The world’s richest man, Bill Gates, has said that the private sector is too selfish and inefficient to produce effective energy alternatives to fossil fuels.
Bill, Bill, Bill. It’s too bad we can’t have a discussion where we have even a basic understanding of the terms. You claim that only socialism can save the planet, yet you give us concrete examples as to the opposite. Let’s start with yourself. Bill, you’re a philanthropist. You give your money away to the causes you support. That’s not socialism. Forced redistribution of wealth is what you’re calling for. That’s not socialism either but that’s a discussion for another day. You announce your plan to invest $2 billion of your own money into green energy and call on your billionaire brethren to do the same. Great stuff. Not socialism.
Without a substantial carbon tax, there’s no incentive for innovators or plant buyers to switch.
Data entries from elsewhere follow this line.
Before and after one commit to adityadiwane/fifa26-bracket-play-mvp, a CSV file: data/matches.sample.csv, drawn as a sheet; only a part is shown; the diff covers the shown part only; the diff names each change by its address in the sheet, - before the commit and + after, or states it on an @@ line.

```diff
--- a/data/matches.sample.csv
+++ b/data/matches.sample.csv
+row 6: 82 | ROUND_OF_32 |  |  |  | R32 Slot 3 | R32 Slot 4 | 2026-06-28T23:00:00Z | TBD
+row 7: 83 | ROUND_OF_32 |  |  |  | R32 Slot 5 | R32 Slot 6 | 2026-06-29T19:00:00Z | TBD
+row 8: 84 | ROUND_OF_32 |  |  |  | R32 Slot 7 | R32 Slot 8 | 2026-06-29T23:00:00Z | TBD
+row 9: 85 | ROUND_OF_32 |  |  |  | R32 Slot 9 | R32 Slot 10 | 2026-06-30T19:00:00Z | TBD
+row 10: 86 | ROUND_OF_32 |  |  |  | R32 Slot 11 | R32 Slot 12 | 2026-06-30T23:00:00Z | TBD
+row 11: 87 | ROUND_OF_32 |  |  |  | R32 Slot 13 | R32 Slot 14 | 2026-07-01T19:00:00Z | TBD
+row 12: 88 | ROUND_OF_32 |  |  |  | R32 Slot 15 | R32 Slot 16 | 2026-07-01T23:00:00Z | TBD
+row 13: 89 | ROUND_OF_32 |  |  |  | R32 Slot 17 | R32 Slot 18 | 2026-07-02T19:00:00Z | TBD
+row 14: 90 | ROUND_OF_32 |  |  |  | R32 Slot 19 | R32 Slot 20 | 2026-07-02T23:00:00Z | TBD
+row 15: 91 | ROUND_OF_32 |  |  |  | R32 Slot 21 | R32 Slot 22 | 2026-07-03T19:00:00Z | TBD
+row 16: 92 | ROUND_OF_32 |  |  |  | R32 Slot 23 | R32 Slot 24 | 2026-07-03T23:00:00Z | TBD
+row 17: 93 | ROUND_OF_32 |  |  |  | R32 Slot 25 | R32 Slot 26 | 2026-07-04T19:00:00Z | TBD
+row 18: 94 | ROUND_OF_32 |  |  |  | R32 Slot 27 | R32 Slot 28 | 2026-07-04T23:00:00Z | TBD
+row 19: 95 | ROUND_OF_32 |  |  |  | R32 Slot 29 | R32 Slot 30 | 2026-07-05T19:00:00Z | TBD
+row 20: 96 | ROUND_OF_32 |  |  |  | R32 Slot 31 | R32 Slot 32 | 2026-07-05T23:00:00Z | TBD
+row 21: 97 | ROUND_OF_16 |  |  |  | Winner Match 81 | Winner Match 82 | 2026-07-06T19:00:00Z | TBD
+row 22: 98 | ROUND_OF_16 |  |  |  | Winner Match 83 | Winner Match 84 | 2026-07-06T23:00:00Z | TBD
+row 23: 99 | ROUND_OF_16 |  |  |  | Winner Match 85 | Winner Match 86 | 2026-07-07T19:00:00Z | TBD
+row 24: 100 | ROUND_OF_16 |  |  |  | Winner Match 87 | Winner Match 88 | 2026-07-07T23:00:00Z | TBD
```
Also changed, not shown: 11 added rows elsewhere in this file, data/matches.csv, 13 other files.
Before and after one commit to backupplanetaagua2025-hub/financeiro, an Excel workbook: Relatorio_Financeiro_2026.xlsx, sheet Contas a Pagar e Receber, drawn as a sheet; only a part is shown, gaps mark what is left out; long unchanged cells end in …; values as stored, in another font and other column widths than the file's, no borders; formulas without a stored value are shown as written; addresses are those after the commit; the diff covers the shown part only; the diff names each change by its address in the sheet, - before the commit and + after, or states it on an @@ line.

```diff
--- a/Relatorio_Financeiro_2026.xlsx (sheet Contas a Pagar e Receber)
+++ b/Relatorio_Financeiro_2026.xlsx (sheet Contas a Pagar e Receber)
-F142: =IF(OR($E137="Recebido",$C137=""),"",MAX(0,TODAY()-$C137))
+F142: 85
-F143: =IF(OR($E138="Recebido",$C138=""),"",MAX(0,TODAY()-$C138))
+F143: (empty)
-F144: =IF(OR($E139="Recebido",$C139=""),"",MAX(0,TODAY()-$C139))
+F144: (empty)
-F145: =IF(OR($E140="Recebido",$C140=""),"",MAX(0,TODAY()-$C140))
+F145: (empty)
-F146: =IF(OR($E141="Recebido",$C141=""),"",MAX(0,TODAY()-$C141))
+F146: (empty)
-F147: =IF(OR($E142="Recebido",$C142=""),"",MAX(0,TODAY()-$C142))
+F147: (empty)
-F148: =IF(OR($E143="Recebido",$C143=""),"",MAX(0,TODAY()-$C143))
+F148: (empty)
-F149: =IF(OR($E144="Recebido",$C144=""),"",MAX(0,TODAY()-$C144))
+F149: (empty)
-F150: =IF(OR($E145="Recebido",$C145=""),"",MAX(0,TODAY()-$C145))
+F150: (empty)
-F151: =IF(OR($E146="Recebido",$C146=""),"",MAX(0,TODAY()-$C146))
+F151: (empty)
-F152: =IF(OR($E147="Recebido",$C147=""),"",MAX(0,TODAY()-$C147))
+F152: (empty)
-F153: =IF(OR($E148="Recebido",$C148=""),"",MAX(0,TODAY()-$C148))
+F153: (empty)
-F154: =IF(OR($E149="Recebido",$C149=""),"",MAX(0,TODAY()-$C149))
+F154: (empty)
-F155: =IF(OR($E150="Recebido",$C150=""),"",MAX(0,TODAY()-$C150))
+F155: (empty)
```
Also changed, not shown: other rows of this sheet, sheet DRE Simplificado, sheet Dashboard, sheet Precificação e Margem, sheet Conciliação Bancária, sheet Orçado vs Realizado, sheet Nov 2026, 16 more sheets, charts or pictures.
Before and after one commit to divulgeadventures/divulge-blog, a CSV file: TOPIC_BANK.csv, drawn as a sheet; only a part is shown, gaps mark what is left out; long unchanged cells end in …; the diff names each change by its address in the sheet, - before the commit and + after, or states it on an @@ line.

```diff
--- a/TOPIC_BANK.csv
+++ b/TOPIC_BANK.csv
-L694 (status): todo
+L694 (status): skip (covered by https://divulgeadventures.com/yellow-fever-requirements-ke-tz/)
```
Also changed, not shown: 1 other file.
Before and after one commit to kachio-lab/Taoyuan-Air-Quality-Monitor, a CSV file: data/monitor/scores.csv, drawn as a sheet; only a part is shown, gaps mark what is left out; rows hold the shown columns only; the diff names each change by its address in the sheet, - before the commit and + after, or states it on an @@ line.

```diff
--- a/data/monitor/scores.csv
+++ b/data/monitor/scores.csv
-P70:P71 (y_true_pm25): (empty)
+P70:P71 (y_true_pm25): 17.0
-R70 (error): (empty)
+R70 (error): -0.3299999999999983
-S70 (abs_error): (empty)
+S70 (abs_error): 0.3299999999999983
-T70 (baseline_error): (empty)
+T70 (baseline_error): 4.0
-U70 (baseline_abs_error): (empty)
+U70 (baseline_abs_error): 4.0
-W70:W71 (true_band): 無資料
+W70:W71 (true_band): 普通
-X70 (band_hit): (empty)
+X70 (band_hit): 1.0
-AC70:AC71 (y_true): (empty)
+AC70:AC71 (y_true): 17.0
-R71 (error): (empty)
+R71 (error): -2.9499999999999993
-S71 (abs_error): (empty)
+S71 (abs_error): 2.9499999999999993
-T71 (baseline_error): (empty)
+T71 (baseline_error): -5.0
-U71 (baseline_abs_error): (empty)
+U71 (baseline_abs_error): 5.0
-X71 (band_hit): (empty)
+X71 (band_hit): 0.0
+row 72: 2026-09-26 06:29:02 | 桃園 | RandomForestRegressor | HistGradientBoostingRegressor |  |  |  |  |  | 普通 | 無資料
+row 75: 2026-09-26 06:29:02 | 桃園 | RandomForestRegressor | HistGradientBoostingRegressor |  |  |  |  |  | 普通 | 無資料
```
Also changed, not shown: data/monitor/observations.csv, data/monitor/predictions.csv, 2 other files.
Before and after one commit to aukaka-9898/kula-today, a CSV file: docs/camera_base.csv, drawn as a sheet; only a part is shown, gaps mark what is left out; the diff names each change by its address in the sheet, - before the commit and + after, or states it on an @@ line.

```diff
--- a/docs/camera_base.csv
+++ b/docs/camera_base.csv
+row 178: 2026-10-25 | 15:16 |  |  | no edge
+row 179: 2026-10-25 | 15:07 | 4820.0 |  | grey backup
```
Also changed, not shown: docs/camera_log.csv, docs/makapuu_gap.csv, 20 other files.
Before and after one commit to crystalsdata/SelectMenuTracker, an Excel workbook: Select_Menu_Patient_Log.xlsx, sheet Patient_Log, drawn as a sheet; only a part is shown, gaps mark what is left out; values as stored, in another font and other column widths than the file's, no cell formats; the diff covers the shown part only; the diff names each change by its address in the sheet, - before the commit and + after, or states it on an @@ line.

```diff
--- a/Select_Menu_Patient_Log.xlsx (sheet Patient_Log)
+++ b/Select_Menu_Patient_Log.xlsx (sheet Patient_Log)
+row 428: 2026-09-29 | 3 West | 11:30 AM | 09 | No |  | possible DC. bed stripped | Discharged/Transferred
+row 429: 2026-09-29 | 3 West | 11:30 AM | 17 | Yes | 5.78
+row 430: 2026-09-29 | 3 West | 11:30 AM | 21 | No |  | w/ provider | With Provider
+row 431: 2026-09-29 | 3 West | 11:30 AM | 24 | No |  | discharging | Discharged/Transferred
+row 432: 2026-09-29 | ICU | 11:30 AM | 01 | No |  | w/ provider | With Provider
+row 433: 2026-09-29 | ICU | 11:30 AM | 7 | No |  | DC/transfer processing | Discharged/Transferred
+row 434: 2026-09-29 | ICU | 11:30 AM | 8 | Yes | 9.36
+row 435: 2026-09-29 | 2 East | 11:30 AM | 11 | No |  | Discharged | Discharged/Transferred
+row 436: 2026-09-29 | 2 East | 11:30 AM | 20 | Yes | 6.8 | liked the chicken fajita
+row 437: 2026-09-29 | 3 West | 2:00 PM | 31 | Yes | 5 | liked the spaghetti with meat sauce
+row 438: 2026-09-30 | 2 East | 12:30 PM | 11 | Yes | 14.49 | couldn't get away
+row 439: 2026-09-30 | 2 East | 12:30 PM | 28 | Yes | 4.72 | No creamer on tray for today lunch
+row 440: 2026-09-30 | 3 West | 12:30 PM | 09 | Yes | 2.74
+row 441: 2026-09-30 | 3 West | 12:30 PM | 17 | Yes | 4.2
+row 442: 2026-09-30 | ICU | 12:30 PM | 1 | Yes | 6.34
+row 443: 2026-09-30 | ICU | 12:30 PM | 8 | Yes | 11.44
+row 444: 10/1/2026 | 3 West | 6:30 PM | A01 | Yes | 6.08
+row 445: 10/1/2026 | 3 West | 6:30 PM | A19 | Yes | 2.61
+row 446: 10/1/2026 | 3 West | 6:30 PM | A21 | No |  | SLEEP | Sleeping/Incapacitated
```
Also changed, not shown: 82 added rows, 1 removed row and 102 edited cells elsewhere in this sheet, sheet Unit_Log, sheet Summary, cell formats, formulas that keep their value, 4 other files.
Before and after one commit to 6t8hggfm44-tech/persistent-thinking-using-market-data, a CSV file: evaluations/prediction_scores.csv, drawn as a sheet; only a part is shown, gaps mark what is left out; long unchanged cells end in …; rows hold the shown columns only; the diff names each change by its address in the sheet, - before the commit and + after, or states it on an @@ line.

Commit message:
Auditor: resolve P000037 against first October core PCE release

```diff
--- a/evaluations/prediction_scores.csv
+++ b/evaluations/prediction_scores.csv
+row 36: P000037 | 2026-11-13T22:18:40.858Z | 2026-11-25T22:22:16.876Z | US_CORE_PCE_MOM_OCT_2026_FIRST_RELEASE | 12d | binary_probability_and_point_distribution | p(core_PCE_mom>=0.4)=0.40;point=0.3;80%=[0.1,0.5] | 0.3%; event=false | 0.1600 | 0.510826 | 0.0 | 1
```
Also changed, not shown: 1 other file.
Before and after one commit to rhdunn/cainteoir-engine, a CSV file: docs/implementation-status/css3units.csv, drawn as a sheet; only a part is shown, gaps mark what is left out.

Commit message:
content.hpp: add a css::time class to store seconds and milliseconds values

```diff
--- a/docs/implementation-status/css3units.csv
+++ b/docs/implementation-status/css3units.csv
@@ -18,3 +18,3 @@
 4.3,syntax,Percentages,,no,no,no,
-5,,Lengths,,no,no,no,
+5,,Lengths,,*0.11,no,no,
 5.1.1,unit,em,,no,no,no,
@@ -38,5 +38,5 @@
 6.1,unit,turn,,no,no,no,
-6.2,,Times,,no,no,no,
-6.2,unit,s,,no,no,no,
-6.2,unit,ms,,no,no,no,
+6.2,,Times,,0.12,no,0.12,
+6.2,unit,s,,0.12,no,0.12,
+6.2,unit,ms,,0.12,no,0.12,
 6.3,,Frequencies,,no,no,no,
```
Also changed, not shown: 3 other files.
Hold on Bill. Substantial tax? Incentive for innovators? You claim that only government has the capacity to lead the way in R & D to solve big problems. Then why the plea to innovators? Innovators are private sector. Incentives aren’t socialism. Dis-incentivizing through a substantial tax is more like it if you support the heavy hand of government. But let’s get to the crux of the issue. If supporters of global warming such as yourself are truly, truly serious about ending man-made climate change, you don’t do it through market manipulation. You don’t do it by moving the goalposts to entice the private sector. You make it law. Period. Screw the carbon credits. If climate change is truly man-made than you need to stop it. Now. If a company or industry violates emissions levels then they should be shut down. Today.
But of course it isn’t really about a solution to a problem. The theory of man-made climate change is about profit for many and control for most. Sure we have some with integrity who truly believe they are trying to solve a real problem but they are the exception. The Al Gore’s of the world are only after the demon itself, the pride of capitalism, profit. The U.N.’s of the world see the opportunity for a massive expansion of control.
The climate problem has to be solved in the rich countries. China and the US and Europe have to solve CO2 emissions, and when they do, hopefully they’ll make it cheap enough for everyone else.
Hopefully? That’s certainly encouraging, isn’t it? Coming from the world’s richest man and one who has rode the coattails of capitalism to incredible wealth, I would expect a bit more. After all, if it’s saving the planet we’re talking about, haven’t we already seen enough of the whole hopey-changey thing?